* _Record set_
□ □ □ □
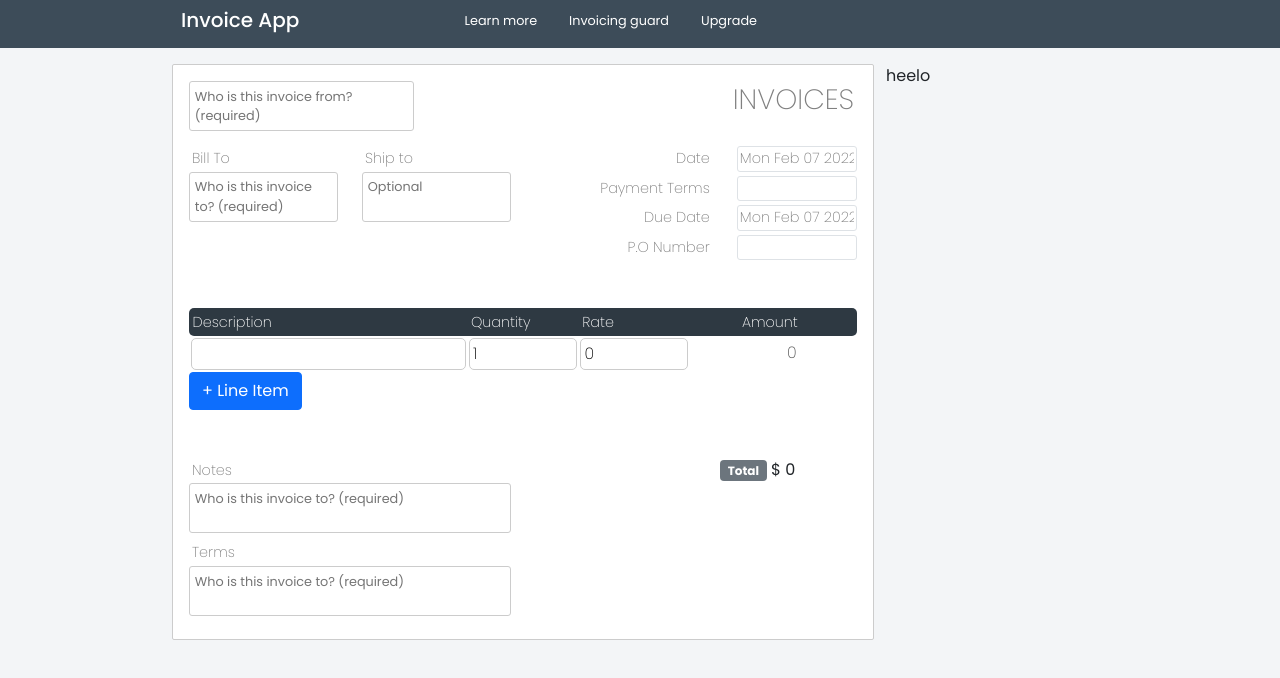
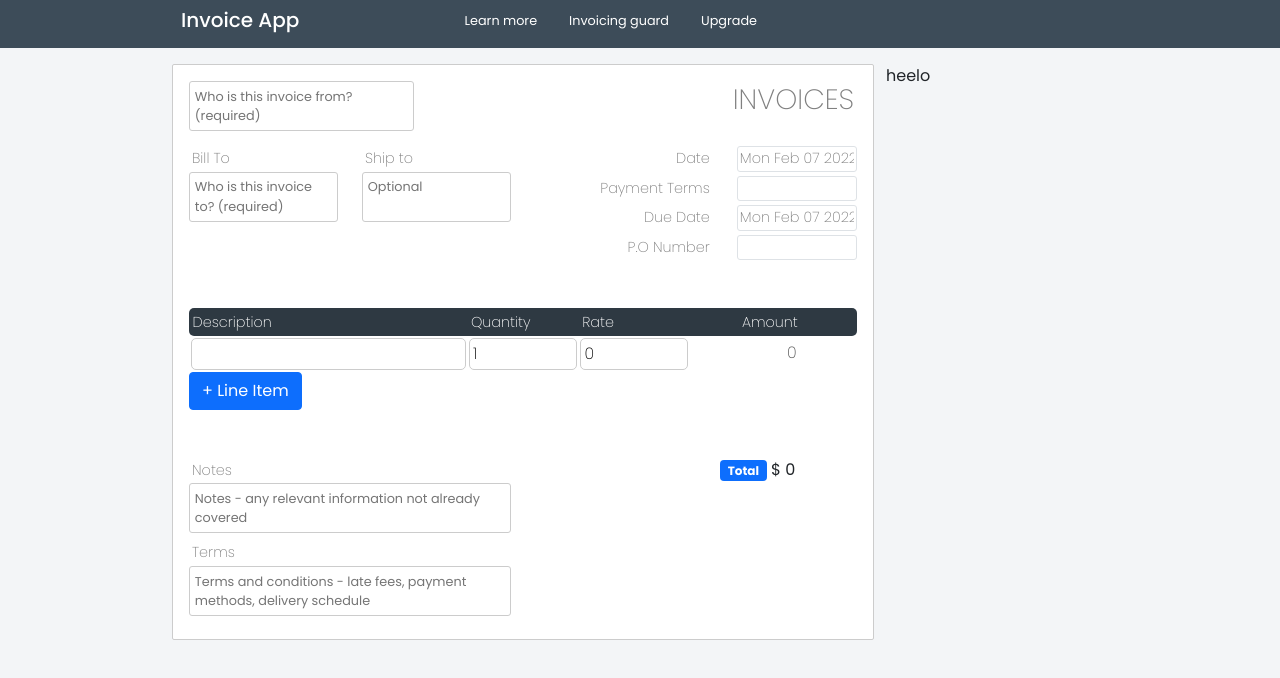
Before and after one commit to jeffkojobans5/invoice-app, a React (Create React App) app: page / in a window 1280 px wide. Shown: the top 678 px of the page. Built offline with nearby package versions, Linux system fonts and the light colour scheme.

Commit message:
make date selectable

```diff
--- a/package.json
+++ b/package.json
@@ -9,7 +9,6 @@
     "@testing-library/user-event": "^7.2.1",
     "bootstrap": "^5.1.3",
     "react": "^17.0.2",
-    "react-datepicker": "^4.6.0",
     "react-dom": "^17.0.2",
     "react-icons": "^4.3.1",
     "react-router-dom": "^6.2.1",
--- a/src/components/InvoiceBlock.js
+++ b/src/components/InvoiceBlock.js
@@ -9,6 +9,7 @@ const InvoiceBlock = () => {
 
     return (
         <div className="container p-2">
+
             <div className="row">
                 <div className="col-md-6">
                     <Txtarea
@@ -29,6 +30,7 @@ const InvoiceBlock = () => {
                     />
                 </div>
             </div>
+
 
             <div className="row mt-2">
                 <div className="col-md-6">
--- a/src/components/NotesTotal.js
+++ b/src/components/NotesTotal.js
@@ -19,7 +19,7 @@ function NotesTotal () {
                                 onChange = { (e)=>updateOtherFields(e) }
                             />
                             <Txtarea
-                                placeholder = "Who is this invoice to? (required)"
+                                placeholder = "Notes - any relevant information not already covered"
                                 className = "textarea-visible w-100"
                                 name = "notesValue"
                                 value = { inputFields.notesValue}
@@ -33,7 +33,7 @@ function NotesTotal () {
                                 onChange = { (e)=>updateOtherFields(e) }
                             />
                             <Txtarea
-                                placeholder = "Who is this invoice to? (required)"
+                                placeholder = "Terms and conditions - late fees, payment methods, delivery schedule"
                                 className = "textarea-visible w-100"
                                 name = "termsValue"
                                 value = { inputFields.termsValue}
@@ -42,7 +42,7 @@ function NotesTotal () {
                 </div>
 
                 <div className="col-md-6  subtotal">
-                            <p className="text-end "> <span class="badge bg-secondary">Total</span>  $ { inputFields.subTotal }</p>
+                            <p className="text-end "> <span class="badge bg-primary">Total</span>  $ { inputFields.subTotal }</p>
                 </div>
             </div>
         </div>
```
Also changed, not shown: 1 other file (tests, documents, lock files or other folders).
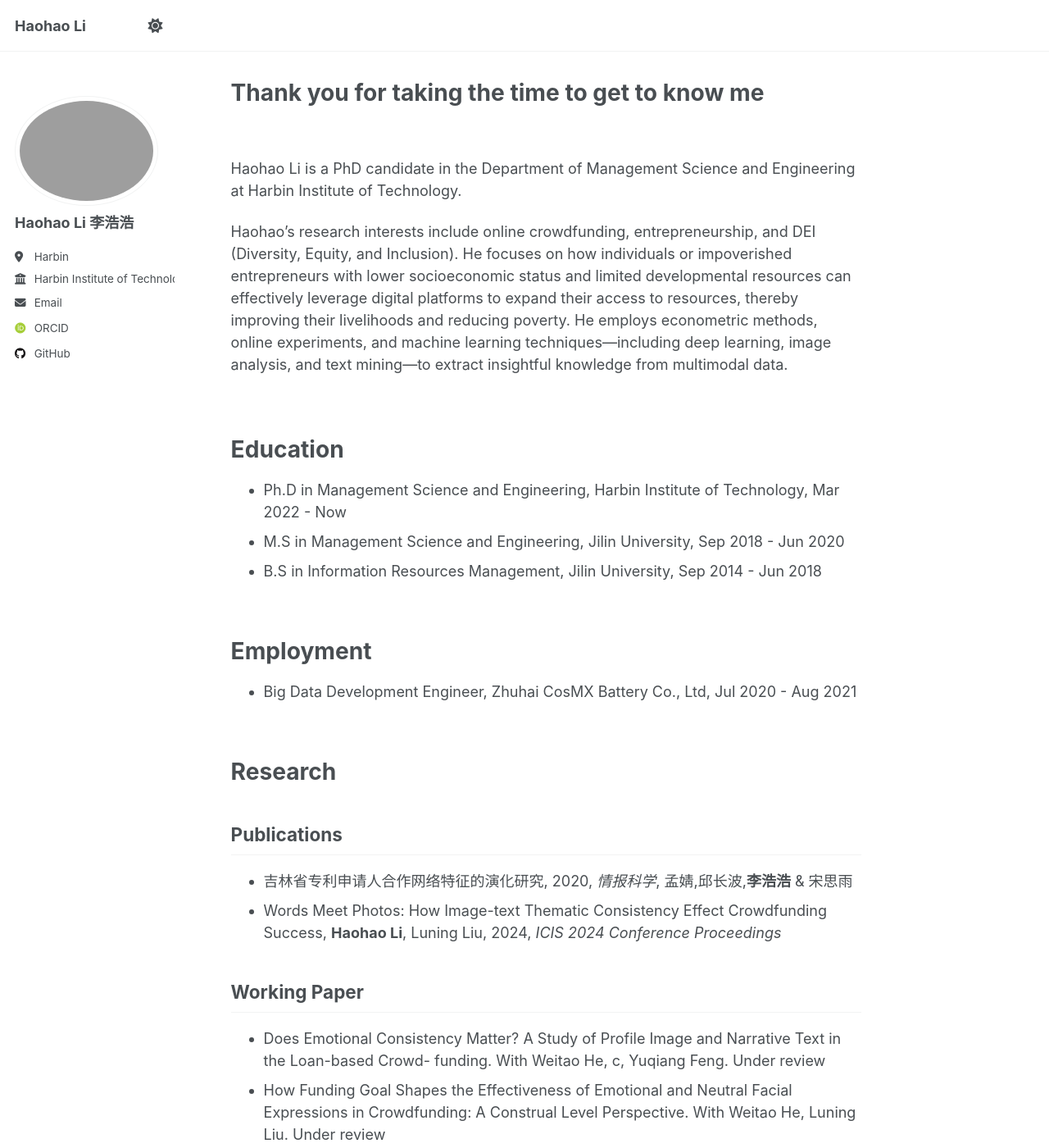
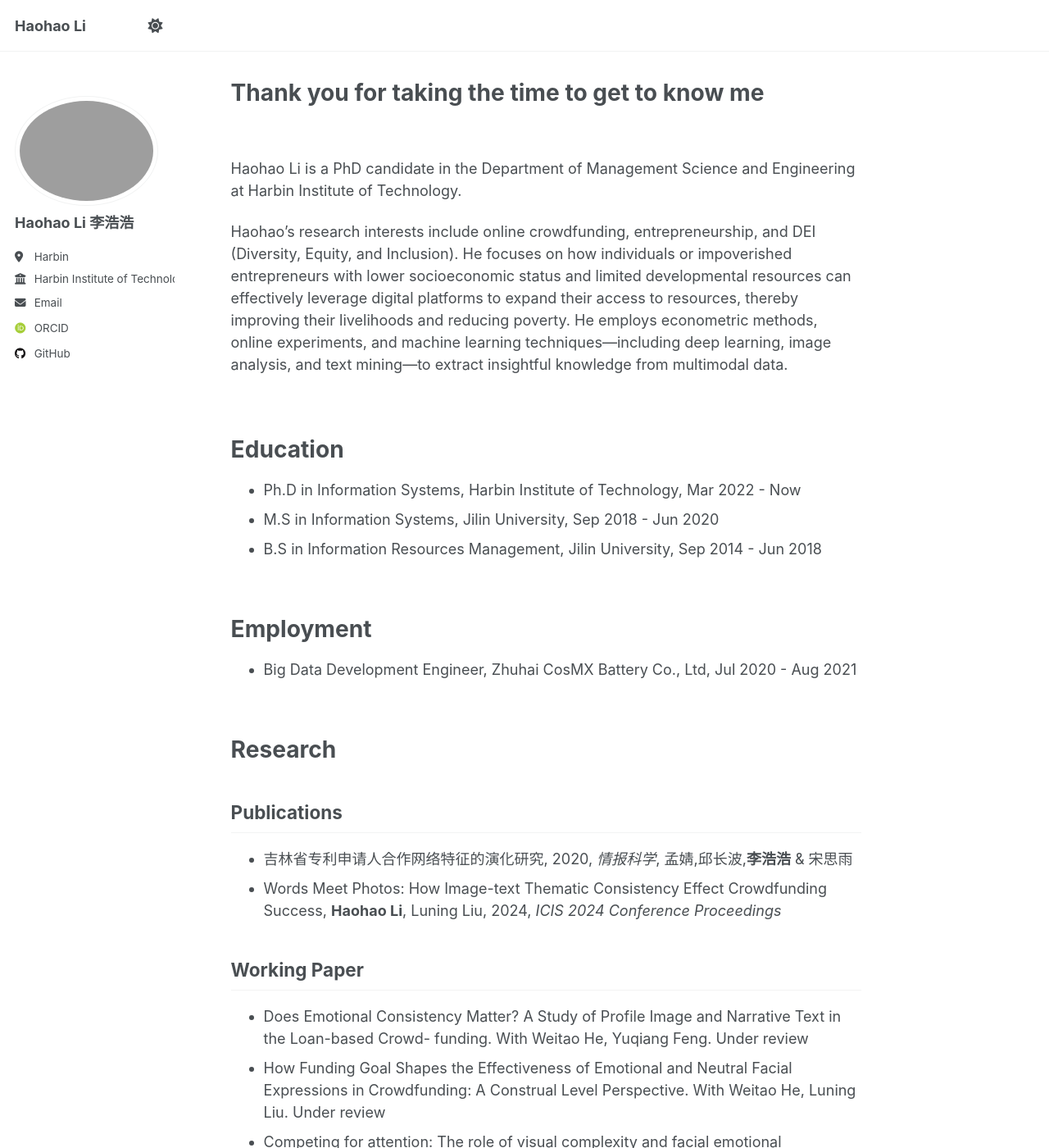
Before and after one commit to Harold9568/Harold9568.github.io, a Jekyll site: the page built from _pages/about.md, in a window 1280 px wide and 1400 px high. Shown: the whole window at 82% size. Built offline with Jekyll 4.4.1, drawn with Linux system fonts in a browser that asks for light colours; some web fonts are replaced.

Commit message:
Update about.md

```diff
--- a/_pages/about.md
+++ b/_pages/about.md
@@ -17,8 +17,8 @@ Haohao’s research interests include online crowdfunding, entrepreneurship, and
 
 Education
 ======
-- Ph.D in Management Science and Engineering, Harbin Institute of Technology, Mar 2022 - Now
-- M.S in Management Science and Engineering, Jilin University, Sep 2018 - Jun 2020
+- Ph.D in Information Systems, Harbin Institute of Technology, Mar 2022 - Now
+- M.S in Information Systems, Jilin University, Sep 2018 - Jun 2020
 - B.S in Information Resources Management, Jilin University, Sep 2014 - Jun 2018
 
 <br>
@@ -39,7 +39,7 @@ Publications
 
 Working Paper
 ------
-- Does Emotional Consistency Matter?  A Study of Profile Image and Narrative Text in the Loan-based Crowd- funding. With Weitao He, c, Yuqiang Feng. Under review
+- Does Emotional Consistency Matter?  A Study of Profile Image and Narrative Text in the Loan-based Crowd- funding. With Weitao He, Yuqiang Feng. Under review
 - How Funding Goal Shapes the Effectiveness of Emotional and Neutral Facial Expressions in Crowdfunding: A Construal Level Perspective. With Weitao He, Luning Liu. Under review
 - Competing for attention: The role of visual complexity and facial emotional expressiveness in loan-based crowdfunding. With Jingwei Li, Luning Liu. Under review
 - Understanding the role of prosocial behavior in accumulating entrepreneurial capital and facilitating entrepreneurial activities. With Weitao He, Luning Liu, Yuqiang Feng. Under review
```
□ □ □ □
* _What is expected_
Look through the records for the word "about". Every line that has it should be copied.

* _Reply to the exercise_
Before and after one commit to Harold9568/Harold9568.github.io, a Jekyll site: the page built from _pages/about.md, in a window 1280 px wide and 1400 px high. Shown: the whole window at 82% size. Built offline with Jekyll 4.4.1, drawn with Linux system fonts in a browser that asks for light colours; some web fonts are replaced.
Update about.md
--- a/_pages/about.md
+++ b/_pages/about.md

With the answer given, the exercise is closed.